Let’s face it not all women of color will be able to start their own business. Many of us are faced with competing in the work place-corporate America. We have many bridges to cross, demonstrating that we are intelligent enough to have a voice and challenges with being seen as aggressive.
Some years ago I was hired to manage an Indiana organization’s social service department. During the interview for this position I wore a wig. Not because I was trying to be someone else, but because I was having a bad hair day. After demonstrating that I was the best person for this position, I was hired. I should preface this by saying that I was asked by the Vice President of the department to interview for this position. Months had gone by and I got the opportunity to get my natural hair twisted. Uncovering my natural hair beauty at worked unleashed some deep rooted ugly preconceptions about people of color from members of that organization.
Once the Vice Presidents came into my office with his mild and serious voice told me that the CEO of that organization saw me now as militant, by then my twisted hair had been taken down -if you ever had your hair twisted, you know they don’t last forever- I now resembled Angela Davis.

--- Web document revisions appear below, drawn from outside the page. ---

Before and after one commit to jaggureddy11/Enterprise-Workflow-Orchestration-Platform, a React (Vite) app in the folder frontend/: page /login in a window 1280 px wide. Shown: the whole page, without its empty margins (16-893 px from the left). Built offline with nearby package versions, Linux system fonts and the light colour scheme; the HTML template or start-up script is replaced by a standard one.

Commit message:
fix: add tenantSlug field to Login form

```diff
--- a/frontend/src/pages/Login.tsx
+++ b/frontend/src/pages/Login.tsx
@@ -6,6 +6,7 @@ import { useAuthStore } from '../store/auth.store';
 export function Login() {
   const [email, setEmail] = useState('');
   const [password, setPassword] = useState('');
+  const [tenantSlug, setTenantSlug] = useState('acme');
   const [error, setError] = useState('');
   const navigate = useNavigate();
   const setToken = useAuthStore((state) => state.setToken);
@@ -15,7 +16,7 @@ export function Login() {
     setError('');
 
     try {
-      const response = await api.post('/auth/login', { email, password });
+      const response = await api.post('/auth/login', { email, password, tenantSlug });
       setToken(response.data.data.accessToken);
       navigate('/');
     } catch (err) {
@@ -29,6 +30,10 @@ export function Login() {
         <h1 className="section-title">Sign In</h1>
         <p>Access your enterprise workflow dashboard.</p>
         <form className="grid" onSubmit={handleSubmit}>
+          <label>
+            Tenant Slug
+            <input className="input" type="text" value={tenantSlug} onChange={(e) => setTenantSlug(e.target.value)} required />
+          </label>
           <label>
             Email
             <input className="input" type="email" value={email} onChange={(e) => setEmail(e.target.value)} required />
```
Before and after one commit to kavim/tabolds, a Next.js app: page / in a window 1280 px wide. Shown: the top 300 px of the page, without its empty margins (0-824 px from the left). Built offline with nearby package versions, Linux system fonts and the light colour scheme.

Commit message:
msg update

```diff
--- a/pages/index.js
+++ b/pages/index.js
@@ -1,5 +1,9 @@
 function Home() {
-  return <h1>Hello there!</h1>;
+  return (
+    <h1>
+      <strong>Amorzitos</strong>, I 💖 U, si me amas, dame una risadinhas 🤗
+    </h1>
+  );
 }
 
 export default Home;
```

A few months later I was handed a picture of President Obama in white face.
The Center for Women Policy Studies found 21% of women of color surveyed did not feel they were free to be "themselves at work." The same study found more than one-third of women of color — ranging from 28 percent to 44 percent — believed that they must “play down” their race or ethnicity to succeed.
As women of color we have to overcome being called, angry, bitter, divas, even though I didn’t mine the diva, I can be difficult to please at times. On a more serious note, stereotypes based on Ethnicity and Culture backgrounds are serious problems in the work place. How do we manage around them? Where do we go from here?